Stock markets reversed aggressively this week following a new high at the open which could not hold. The price action this week certainly represents a change in personality of the market and puts the market into corrective mode. Interest rate futures collapsed, making their lowest print since 2015 (30 Year T-Bond).
Stocks opened the week higher but were unable to press further as the weakness that commenced on Monday continued throughout the week, with a significant down day on Friday. The reversal broke short-term support on the S&P 500 and the Dax and had taken the Nasdaq 100 right to support, which will likely be tested and probably broken on Monday.
The reversal printed on the S&P 500 is a key reversal on the weekly chart. However, the long-term trend is still most certainly bullish, and this can only be viewed as a correction in a bull market at this stage. Considerable further weakness will be required for a change of trend. Nonetheless, it has put a large dent in the bull case.
Bullish sentiment, which had been at or near record highs for several weeks, took a battering as the percentage of bulls has dropped from 96 to 39 in only two weeks.
The Nikkei and Dax have both been weaker than US markets. We exited a profitable Nikkei trade during the prior week on a break of support. The Dax also broke support this week and not only did it break short-term, support, it also broke medium-term support.
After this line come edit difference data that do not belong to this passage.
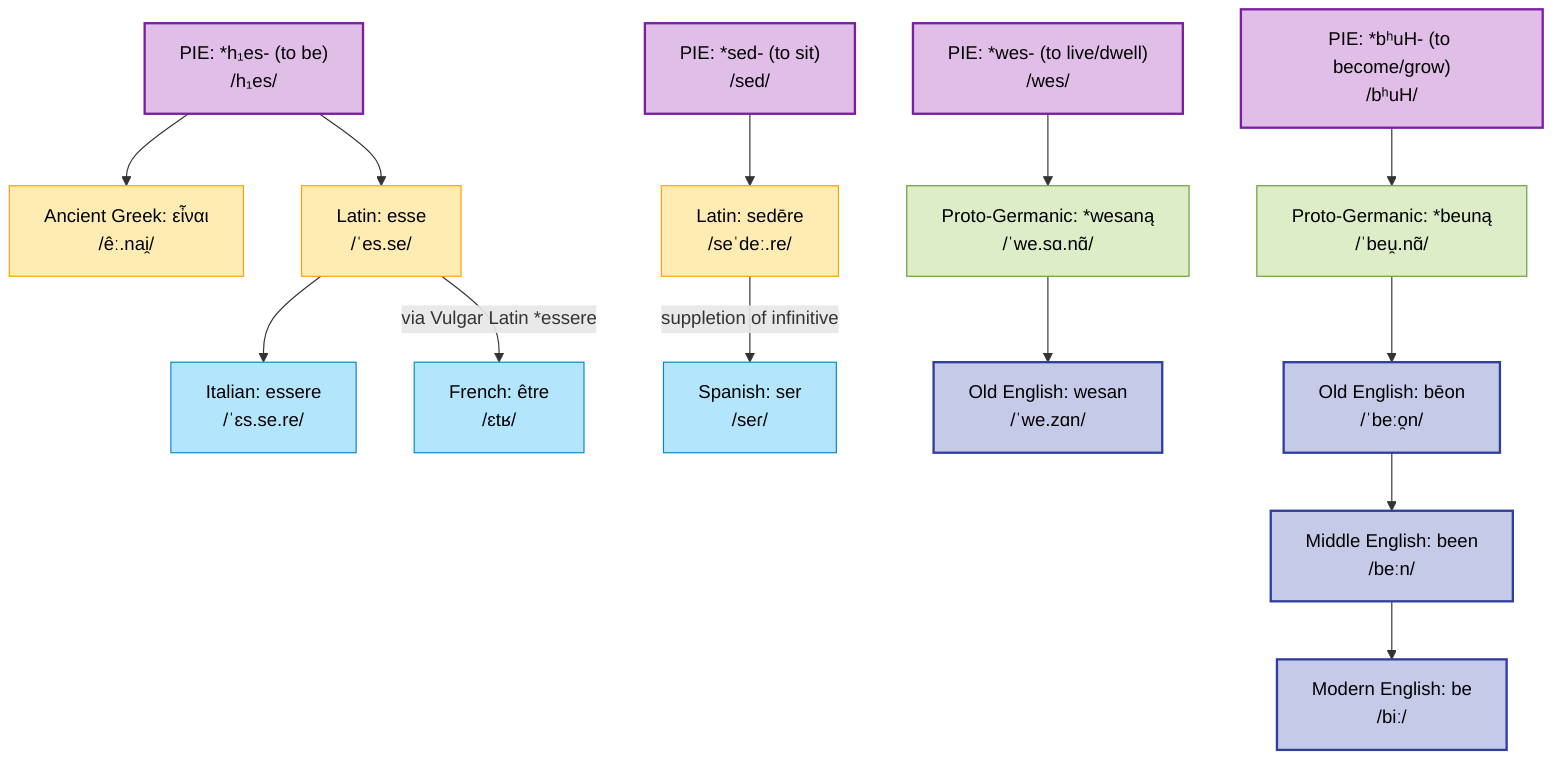
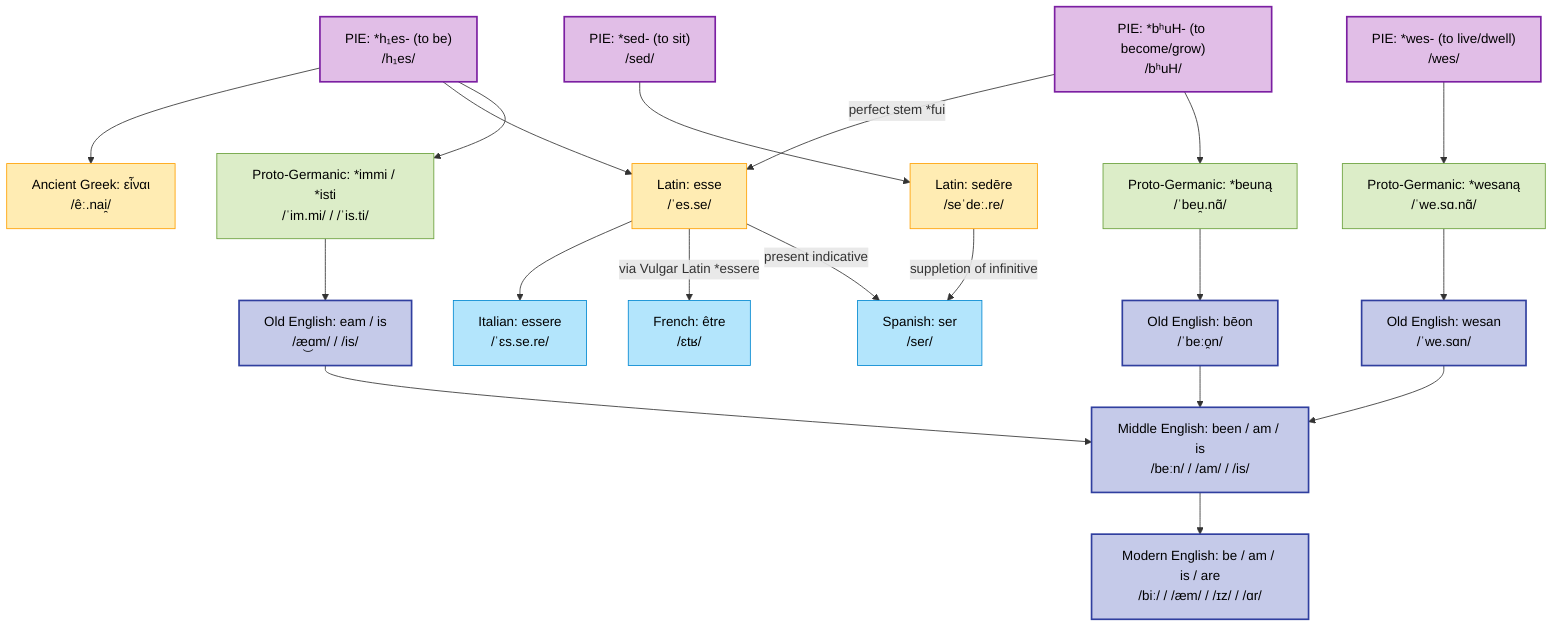
graph TD
-     %% Material UI Tonal Palette Definitions (Legibility focused)
+     %% Material UI Tonal Palette Definitions
    classDef pie fill:#E1BEE7,stroke:#7B1FA2,stroke-width:2px,color:#000;
    classDef ancient fill:#FFECB3,stroke:#FFA000,stroke-width:1px,color:#000;
    classDef romance fill:#B3E5FC,stroke:#0288D1,stroke-width:1px,color:#000;
    classDef germanic fill:#DCEDC8,stroke:#689F38,stroke-width:1px,color:#000;
    classDef english fill:#C5CAE9,stroke:#303F9F,stroke-width:2px,color:#000;

    %% Proto-Indo-European Roots
    PIE1["PIE: *h₁es- (to be)<br/>/h₁es/"]:::pie
    PIE2["PIE: *bʰuH- (to become/grow)<br/>/bʰuH/"]:::pie
    PIE3["PIE: *wes- (to live/dwell)<br/>/wes/"]:::pie
    PIE4["PIE: *sed- (to sit)<br/>/sed/"]:::pie

    %% Hellenic
    AG["Ancient Greek: εἶναι<br/>/êː.nai̯/"]:::ancient
    PIE1 --> AG

    %% Italic / Latin
    LAT1["Latin: esse<br/>/ˈes.se/"]:::ancient
    LAT2["Latin: sedēre<br/>/seˈdeː.re/"]:::ancient
+ 
    PIE1 --> LAT1
+     PIE2 -->|perfect stem *fui| LAT1
    PIE4 --> LAT2

    %% Romance
    ROM_IT["Italian: essere<br/>/ˈɛs.se.re/"]:::romance
    ROM_FR["French: être<br/>/ɛtʁ/"]:::romance
    ROM_ES["Spanish: ser<br/>/seɾ/"]:::romance

    LAT1 --> ROM_IT
    LAT1 -->|via Vulgar Latin *essere| ROM_FR
+     LAT1 -->|present indicative| ROM_ES
    LAT2 -->|suppletion of infinitive| ROM_ES

    %% Germanic
    PG1["Proto-Germanic: *wesaną<br/>/ˈwe.sɑ.nɑ̃/"]:::germanic
    PG2["Proto-Germanic: *beuną<br/>/ˈbeu̯.nɑ̃/"]:::germanic
+     PG3["Proto-Germanic: *immi / *isti<br/>/ˈim.mi/ / /ˈis.ti/"]:::germanic

    PIE3 --> PG1
    PIE2 --> PG2
+     PIE1 --> PG3

    %% English
-     OE1["Old English: wesan<br/>/ˈwe.zɑn/"]:::english
+     OE1["Old English: wesan<br/>/ˈwe.sɑn/"]:::english
    OE2["Old English: bēon<br/>/ˈbeːo̯n/"]:::english
+     OE3["Old English: eam / is<br/>/æ͜ɑm/ / /is/"]:::english

    PG1 --> OE1
    PG2 --> OE2
+     PG3 --> OE3

-     ME["Middle English: been<br/>/beːn/"]:::english
+     ME["Middle English: been / am / is<br/>/beːn/ / /am/ / /is/"]:::english
+     OE1 --> ME
    OE2 --> ME
+     OE3 --> ME

-     ModE["Modern English: be<br/>/biː/"]:::english
+     ModE["Modern English: be / am / is / are<br/>/biː/ / /æm/ / /ɪz/ / /ɑr/"]:::english
    ME --> ModE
A change of long-term trend to down is within range on the Dax and could complete later this week if weakness persists.
The energy markets have seen some weakness this week and support has been tested and stands a good chance of getting broken this week.
The metals markets have also seen weakness as Gold, Silver, Palladium and Copper were all lower.
The grain markets continue to show signs that a long-term bottom is forming, or is already in place. Corn is on the verge of a change of trend breakout to up, which could complete this week.
The Euro closed the month significantly higher, so according to the January effect, the low for the year should be in at the January low at 1.1964 (basis March contract). Of course, there is no guarantee this pattern will hold this year, but it does have a very high strike rate.
From last week on the Dollar Index: “A bounce can be expected soon here, but the trend is firmly down”. A small bounce has been seen in the Dollar Index, and resistance could be tested this week.
If the January effect in the Euro holds, and we have seen the low of the year in the Euro, the inverse of the Euro is the Dollar Index. This would suggest that the Dollar Index has put in it’s high of the year (note, the Euro makes up 57% of the index, so this pattern is less reliable). That high currently stands at 92.36 (basis March. contract).
Interest rate futures
Interest rate futures collapsed this week as the hugely profitable downtrend continued. However, it should be noted that sentiment has become extremely bearish, registering in a rare single-digit reading. Sentiment has not been this negative since December 2016, from where a significant rally ensued.
The long-term trend remains down across the sector and is likely to continue so for a considerable time, even if we do get the expected short-term bounce.